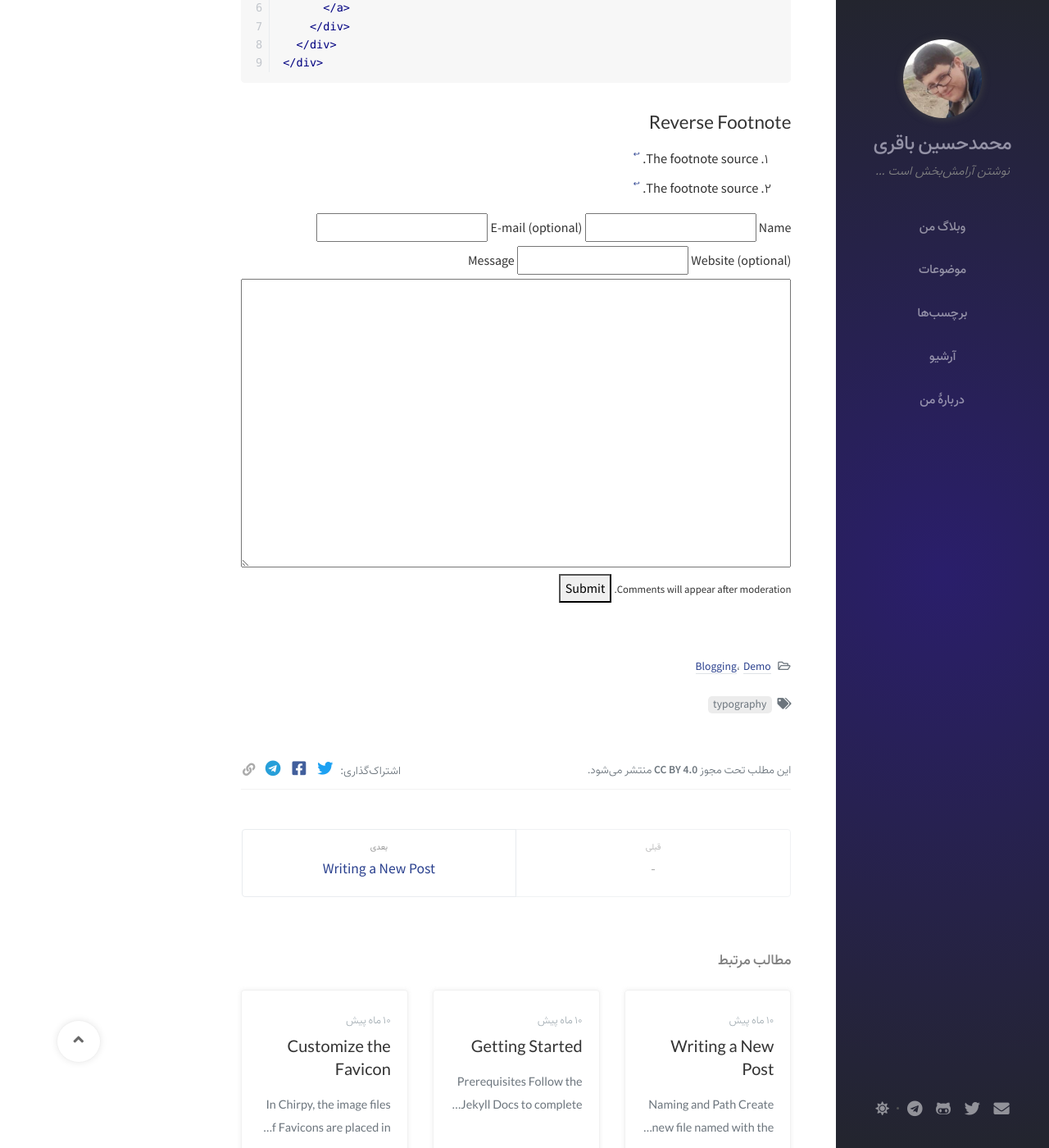
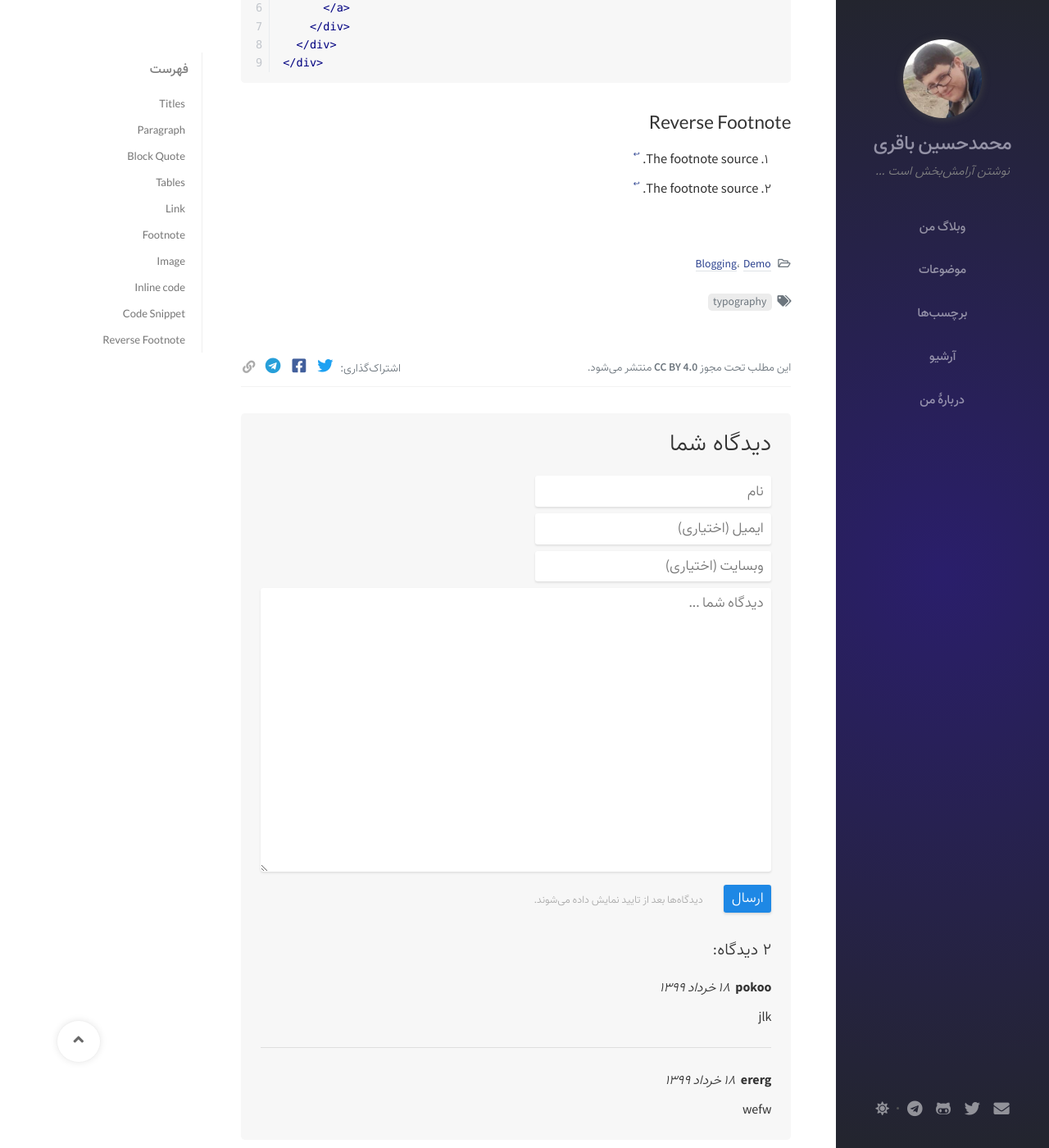
Before and after one commit to PyBagheri/b32.ir, a Jekyll site: the page built from _posts/2019-08-08-text-and-typography.md, in a window 1280 px wide and 1400 px high, scrolled down 3868 px. Shown: the whole window at 82% size. Built offline with Jekyll 4.4.1, drawn with Linux system fonts in a browser that asks for light colours; nearby versions of some CDN libraries; comment, search, counter and statistics services are not loaded; some of the changed text lies outside the part shown.

Commit message:
Created the base blog.

```diff
--- a/_config.yml
+++ b/_config.yml
@@ -30,13 +30,14 @@
   username: PyBagheri            # change to your twitter username
 
 telegram:
-  username: Mubkh
+  username: b32ir
 
 social:
   name: محمدحسین باقری خیرآبادی                  # it will shows as the copyright owner in Footer
   email: py.persian@gmail.com             # change to your email address
   links:
     # The first element serves as the copyright owner's link
+    - https://t.me/b32ir
     - https://twitter.com/PyBagheri      # change to your twitter homepage
     - https://github.com/PyBagheri     # change to your github homepage
     # Uncomment below to add more social links
@@ -211,6 +212,8 @@
     - redirects.json
     - staticman.yml
     - notes.txt
+    - sw.js
+    - app.js
 
-staticman_url: https://dev.staticman.net/v3/entry/github/PyBagheri/b32.ir.persian/master/comments/
+staticman_url: https://dev.staticman.net/v3/entry/github/PyBagheri/b32.ir/master/comments/
 encoding: "utf-8"
--- /dev/null
+++ b/_data/comments/5bde879fb09452f883c7dc562d07f1c6/entry1591479205352.yml
@@ -0,0 +1,6 @@
+_id: 5a76ada0-a83d-11ea-bd2d-a1eb6ed9c31e
+name: pokoo
+email: f638cba5128bf86c01af06aa87366c80
+url: ''
+message: jlk
+date: 1591479205
--- /dev/null
+++ b/_data/comments/5bde879fb09452f883c7dc562d07f1c6/entry1591483417004.yml
@@ -0,0 +1,6 @@
+_id: 28cc6650-a847-11ea-bd2d-a1eb6ed9c31e
+name: ererg
+email: f638cba5128bf86c01af06aa87366c80
+url: ''
+message: wefw
+date: 1591483417
--- a/_includes/footer.html
+++ b/_includes/footer.html
@@ -13,7 +13,7 @@
 
     <div class="footer-left ltr align-left">
       <p class="mb-0">
-        <a href="https://b32.ir/en/">ENGLISH BLOG</a><br>
+        <a href="https://en.b32.ir/">ENGLISH BLOG</a><br>
         Powered by
         <a href="https://jekyllrb.com" target="_blank">Jekyll</a>
         with
--- a/_layouts/home.html
+++ b/_layouts/home.html
@@ -27,8 +27,8 @@
     <div class="post-meta text-muted">
       <!-- posted date -->
       <i class="far fa-clock fa-fw"></i>
-      <span class="timeago farsi rtl align-right jalali jalali-tooltip" data-toggle="tooltip" data-placement="bottom"
-        title="{{ post.date | date: site.data.date_format.tooltip }}">
+      <span class="timeago farsi rtl align-right" data-toggle="tooltip" data-placement="bottom"
+        title="{{ post.jdate.weekdayname }}، {{ post.jdate.day | replace: "0","۰" | replace: "1","۱" | replace: "2","۲" | replace: "3","۳" | replace: "4","۴" | replace: "5","۵" | replace: "6","۶" | replace: "7","۷" | replace: "8","۸" | replace: "9","۹" }} {{ post.jdate.month.name }} {{ post.jdate.year.fa }}">
       {{ post.date | date: site.data.date_format.post }}
       <i class="unloaded">{{ post.date | date_to_xmlschema }}</i>
       </span>
--- a/_layouts/post.html
+++ b/_layouts/post.html
@@ -73,49 +73,6 @@
 
         {{ content }}
 
-<!-- Comments -->
-{% if site.data.comments[page.hashid] %}
-    <h3>
-    {% if site.data.comments[page.hashid].size > 1 %}
-      {{ site.data.comments[page.hashid] | size }}
-    {% endif %}
-    Comments:
-    </h3>
-  {% assign comments = site.data.comments[page.hashid] | sort %}
-    {% for comment in comments %}
-      <label>
-        {% if comment[1].url %}
-          <a href="{{ comment[1].url }}">
-        {% endif %}
-        <strong>{{ comment[1].name }}</strong>
-        {% if comment[1].url %}
-          </a>
-        {% endif %}
-      </label>
-      <em>{{ comment[1].date | date: "%B %d, %Y" }}</em>
-      <p>{{ comment[1].message | markdownify }}</p>
-    {% endfor %}
-{% endif %}
-
-<!-- Comments Form -->
-  <form method="POST" action="{{ site.staticman_url }}">
-    <input name="options[redirect]" type="hidden" value="{{ site.url }}{{ site.baseurl }}{{ page.url }}">
-    <input name="options[title]" type="hidden" value="{{ page.title }}">
-
-    <input name="options[hashid]" type="hidden" value="{{ page.hashid }}">
-      <label>Name</label>
-      <input name="fields[name]" type="text">
-      <label>E-mail (optional)</label>
-      <input name="fields[email]" type="email">
-      <label>Website (optional)</label>
-      <input name="fields[url]" type="url">
-      <label>Message</label>
-      <textarea style="width:100%" name="fields[message]" rows="12"></textarea>
-      <small>Comments will appear after moderation.</small>
-      <button type="submit">Submit</button>
-  </form>
-
-
       </div>
 
       <div class="post-tail-wrapper text-muted">
@@ -160,6 +117,65 @@
 
       </div><!-- div.post-tail -->
 
+{% unless page.nocomments %}
+    {% assign nc = page.nocomments | strip | lower %}
+    {% unless nc == 'true' %}
+<!-- Comments -->
+<div id="comments-container">
+  <div id="comments-title">دیدگاه شما</div>
+
+  <script>
+	function checkURL (abc) {
+	  var string = abc.value;
+	  if (string && !~string.indexOf("http")) {
+	    string = "http://" + string;
+	  }
+	  abc.value = string;
+	  return abc
+	}
+  </script>
+
+  <!-- Comments Form -->
+  <form method="POST" action="{{ site.staticman_url }}">
+    <input name="options[redirect]" type="hidden" value="{{ site.url }}{{ site.baseurl }}{{ page.url }}">
+    <input name="options[title]" type="hidden" value="{{ page.title }}">
+    <input name="options[hashid]" type="hidden" value="{{ page.hashid }}">
+      <input placeholder="نام" name="fields[name]" type="text" required>
+      <input placeholder="ایمیل (اختیاری)" name="fields[email]" type="email">
+      <input placeholder="وبسایت (اختیاری)" name="fields[url]" type="url" onblur="checkURL(this)">
+      <textarea placeholder="دیدگاه شما ..." style="width:100%" name="fields[message]" rows="12" required></textarea>
+      <div class="form-last-row"><button class="submit-button">ارسال</button><small>دیدگاه‌ها بعد از تایید نمایش داده می‌شوند.</small></div>
+  </form>
+
+{% if site.data.comments[page.hashid] %}
+    <div id="comments-list-title">
+    {% if site.data.comments[page.hashid].size > 1 %}
+      {{ site.data.comments[page.hashid] | size | replace: "0","۰" | replace: "1","۱" | replace: "2","۲" | replace: "3","۳" | replace: "4","۴" | replace: "5","۵" | replace: "6","۶" | replace: "7","۷" | replace: "8","۸" | replace: "9","۹" }}
+    {% endif %}
+    دیدگاه:
+    </div>
+  {% assign comments = site.data.comments[page.hashid] | sort %}
+    {% for comment in comments %}
+      <div class="comment-box">
+        <label>
+          {% if comment[1].url != '' %}
+            <a rel="nofollow" href="{{ comment[1].url }}">
+          {% endif %}
+          <strong>{{ comment[1].name }}</strong>
+          {% if comment[1].url != '' %}
+            </a>
+          {% endif %}
+        </label>
+        <em class="jalali jalali-noweekday">{{ comment[1].date | date: "%B %d, %Y" }}</em>
+        <p>{{ comment[1].message | markdownify | remove: '<p>' | remove: '</p>' }}</p>
+      </div>
+      {% if forloop.last != true %}<hr>{% endif %}
+    {% endfor %}
+{% endif %}
+</div>
+    {% endunless %}
+{% endunless %}
+
     </div> <!-- .post -->
 
   </div> <!-- #post-wrapper -->
--- a/assets/css/_addon/main.scss
+++ b/assets/css/_addon/main.scss
@@ -1970,6 +1970,131 @@
 	padding-right: 0;
 }
 
-body {
+html {
 	overflow-x: hidden;
 }
+
+#panel-wrapper {
+        overflow-x: initial;
+}
+
+#comments-container {
+	background-color: #f7f7f7;
+	padding: 1.5rem;
+	display: flex;
+	flex-direction: column;
+	border-radius: .3rem;
+	margin-top: 2rem;
+	direction: rtl;
+	text-align: right;
+	justify-content: flex-end;
+
+	> #comments-title {
+		margin-top: 0;
+		margin-bottom: 1.5rem;
+		font-size: 1.8rem;
+		font-family: 'Vazir', 'Lato', 'Microsoft Yahei', sans-serif;
+		direction: rtl;
+		text-align: right;
+	}
+
+	> #comments-list-title {
+		margin-top: 2rem;
+		padding-top: 0;
+		font-size: 1.25rem;
+		margin-bottom: 1rem;
+		font-family: 'Vazir', 'Lato', 'Microsoft Yahei', sans-serif;
+                direction: rtl;
+                text-align: right;
+	}
+
+	.comment-box {
+		direction: rtl;
+		> p {
+			margin-bottom: 0;
+		}
+	}
+
+	> hr {
+		width: 100%;
+		margin: 1.5rem 0;
+	}
+
+	> form {
+		display: flex;
+		flex-direction: column;
+
+		> *:not(:last-child) {
+			margin-bottom: .5rem;
+		}
+
+		> input {
+			max-width: 18rem;
+		}
+
+		> input, textarea {
+			padding: .2rem .6rem .4rem .6rem;
+			/*border: #dddddd solid 1px;*/
+			border: none;
+			box-shadow: 0 .1rem .15rem #dddddd;
+			border-radius: .2rem;
+			font-size: 1.1rem;
+		}
+
+		.form-last-row {
+			display: flex;
+			flex-direction: row;
+			align-items: center;
+			justify-content: flex-start;
+			margin-top: .5rem;
+
+			small {
+				margin-right: 2em;
+				color: #aaaaaa;
+			}
+		}
+
+		.submit-button {
+			background-color: #1E88E5;
+			color: white;
+			border-radius: .2rem !important;
+			border: none;
+			transition: .2rem;
+			align-self: flex-start;
+			padding: .1rem .6rem .3rem .6rem;
+			font-size: 1.1rem;
+			box-shadow: 0 .1rem .2rem lightgray;
+			cursor: pointer;
+			z-index: 1;
+
+			&:hover {
+				background-color: darken(#1E88E5, 5%);
+			}
+		}
+	}
+}
+
+html[mode="dark"] {
+	#comments-container {
+		background-color: #272822 !important;
+
+		textarea, input {
+			background-color: lighten(#272822, 10%);
+			color: white;
+			box-shadow: 0 .1rem .1rem #222222;
+		}
+
+		.submit-button {
+			background-color: darken(#1E88E5, 10%);
+			box-shadow: 0 .1rem .1rem #222222;
+
+			&:hover {
+                                background-color: darken(#1E88E5, 15%);
+			}
+		}
+
+		hr {
+			border-color: #424242;
+		}
+	}
+}
```
Also changed, not shown: tabs/about.md (+6 -8 lines), README.md, 1 other file.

● ● ●

▶ **Activity**:
For every line above with the word "github" in it, make a copy.

▶ **Result**:
     - https://github.com/PyBagheri     # change to your github homepage
-staticman_url: https://dev.staticman.net/v3/entry/github/PyBagheri/b32.ir.persian/master/comments/
+staticman_url: https://dev.staticman.net/v3/entry/github/PyBagheri/b32.ir/master/comments/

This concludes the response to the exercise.